Greece And Ferry To Italy

We stayed several days on the beach, south of Thessaloniki on the Aegean coast.  We swam in the sea which was great fun as the weather was hot and windy.  The magnificent Mount Olympus, topped with swirling grey clouds and snow on its highest peaks, served as an unlikely backdrop to our beach activities.

Impossible to photograph Mount Olympus

There were storms in the area and thunder constantly rumbled through the mountains and you could understand why, in days gone by, folk imagined Zeus, Apollo and the other ancient gods talking to each other in thunderous tones on Mount Olympus.

When we said goodbye to our lovely beach, we drove west towards the port of Igoumenitsa where we would take the ferry to Brindisi, Italy. The drive through the mountains was spectacular, although there were so many tunnels that the view was constantly interrupted – some tunnels were over 3k long.  There were toll booths every thirty miles or so, charging us more than €5 each time – the whole trip probably cost us €35.

At one point we drove through a violent hail storm which instantly reduced visibility to just a few feet.  We had to slow to a crawl and put on our hazard warning lights. The van in front of us actually came to an abrupt halt, which was not the safest manoeuvre in such low visibility. We managed to drive around him and gingerly proceeded. The temperature had dropped from 25° to 15° but ten minutes later the sun was out again.  We spotted a pair of motor cyclists sheltering from the deluge under a bridge. They were stripped to their underwear and were hurriedly changing into dry clothes (sorry, no photo!).

Lined Up With The Big Boys For Ferry To Brindisi

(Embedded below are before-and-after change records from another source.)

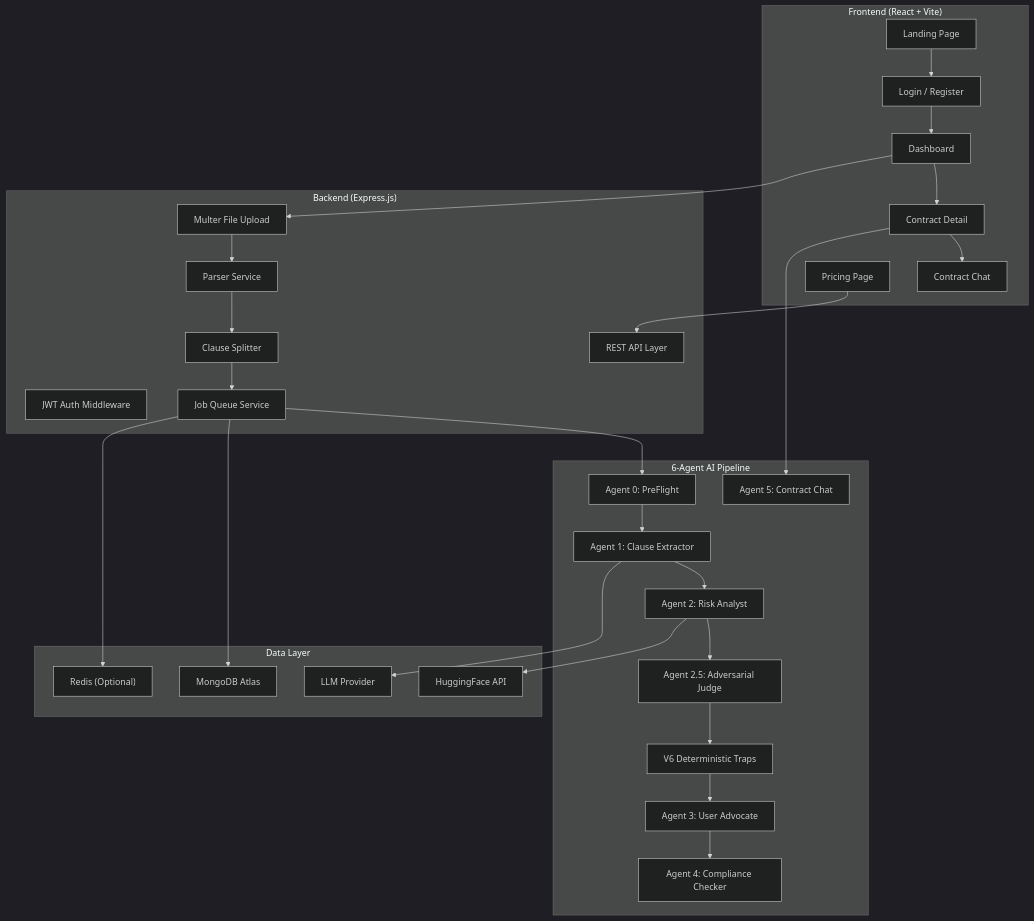
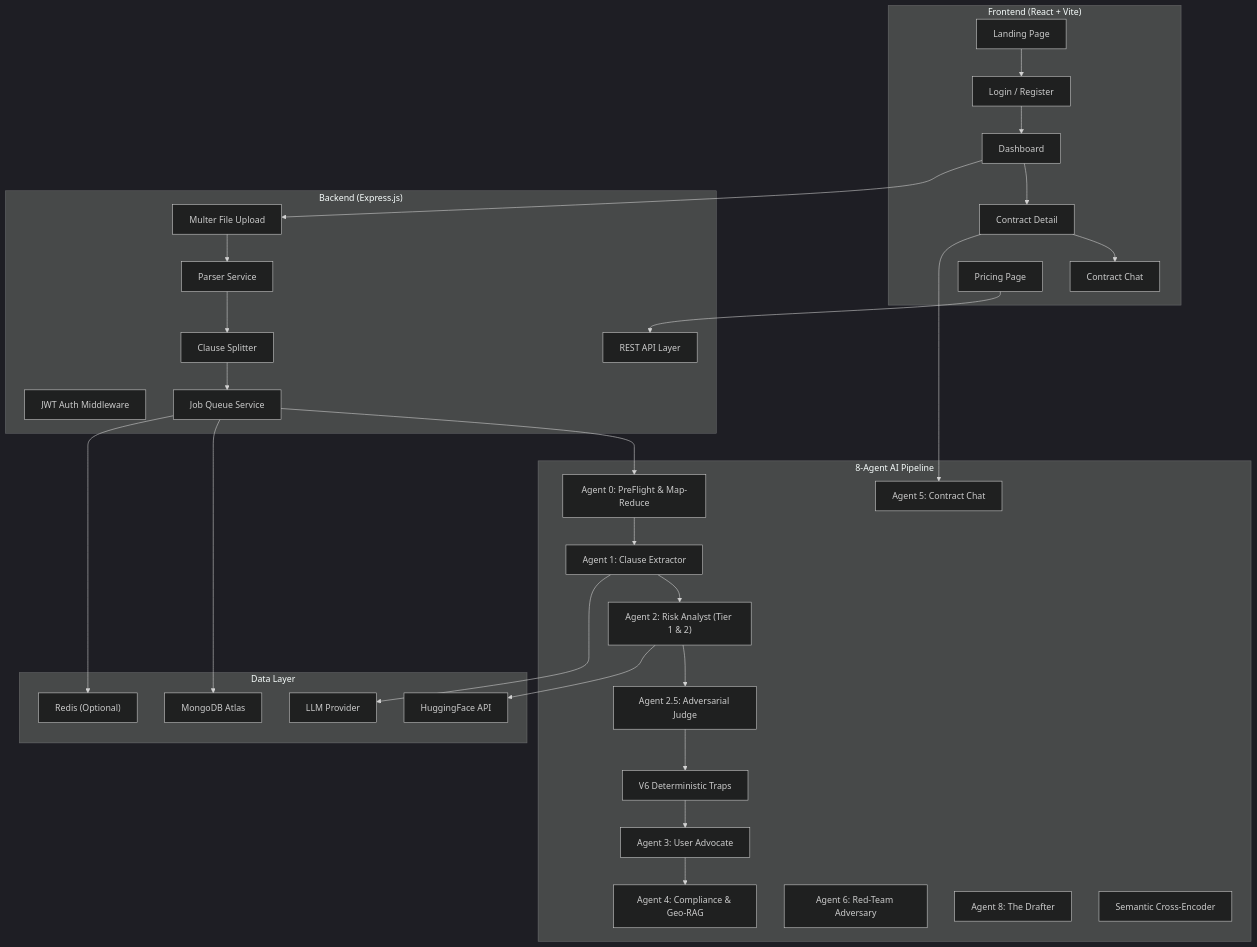
The first of 5 diagrams in artifacts/LexGuard_Architecture_DeepDive.md (Aditya2514/LexGuard), drawn with Mermaid (dark theme) before and after one commit. The commit also changed other lines of this file and 1 other file, not shown here.

Commit message:
docs: update deep dive architecture + fix pdf/word export html templates to include new AI fields

````diff
--- a/artifacts/LexGuard_Architecture_DeepDive.md
+++ b/artifacts/LexGuard_Architecture_DeepDive.md
@@ -48,48 +48,51 @@
 ```mermaid
 graph TB
     subgraph "Frontend (React + Vite)"
         LP["Landing Page"]
         Login["Login / Register"]
         Dashboard["Dashboard"]
         Detail["Contract Detail"]
         Chat["Contract Chat"]
         Pricing["Pricing Page"]
     end
 
     subgraph "Backend (Express.js)"
         API["REST API Layer"]
         Auth["JWT Auth Middleware"]
         Upload["Multer File Upload"]
         Parser["Parser Service"]
         Splitter["Clause Splitter"]
         Queue["Job Queue Service"]
     end
 
-    subgraph "6-Agent AI Pipeline"
-        A0["Agent 0: PreFlight"]
+    subgraph "8-Agent AI Pipeline"
+        A0["Agent 0: PreFlight & Map-Reduce"]
         A1["Agent 1: Clause Extractor"]
-        A2["Agent 2: Risk Analyst"]
+        A2["Agent 2: Risk Analyst (Tier 1 & 2)"]
         A25["Agent 2.5: Adversarial Judge"]
         V6["V6 Deterministic Traps"]
         A3["Agent 3: User Advocate"]
-        A4["Agent 4: Compliance Checker"]
+        A4["Agent 4: Compliance & Geo-RAG"]
         A5["Agent 5: Contract Chat"]
+        A6["Agent 6: Red-Team Adversary"]
+        A8["Agent 8: The Drafter"]
+        CX["Semantic Cross-Encoder"]
     end
 
     subgraph "Data Layer"
         Mongo["MongoDB Atlas"]
         Redis["Redis (Optional)"]
         HF["HuggingFace API"]
         LLM["LLM Provider"]
     end
 
     LP --> Login --> Dashboard --> Detail --> Chat
     Dashboard --> Upload --> Parser --> Splitter --> Queue
     Queue --> A0 --> A1 --> A2 --> A25 --> V6 --> A3 --> A4
     Detail --> A5
     A2 --> HF
     A1 --> LLM
     Queue --> Mongo
     Queue --> Redis
     Pricing --> API
 ```
````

We reached Igoumenitsa mid afternoon and purchased our ferry tickets to Italy, €360 including a cabin.  The ferry left at midnight and arrived in Brindisi the following morning at 9 am.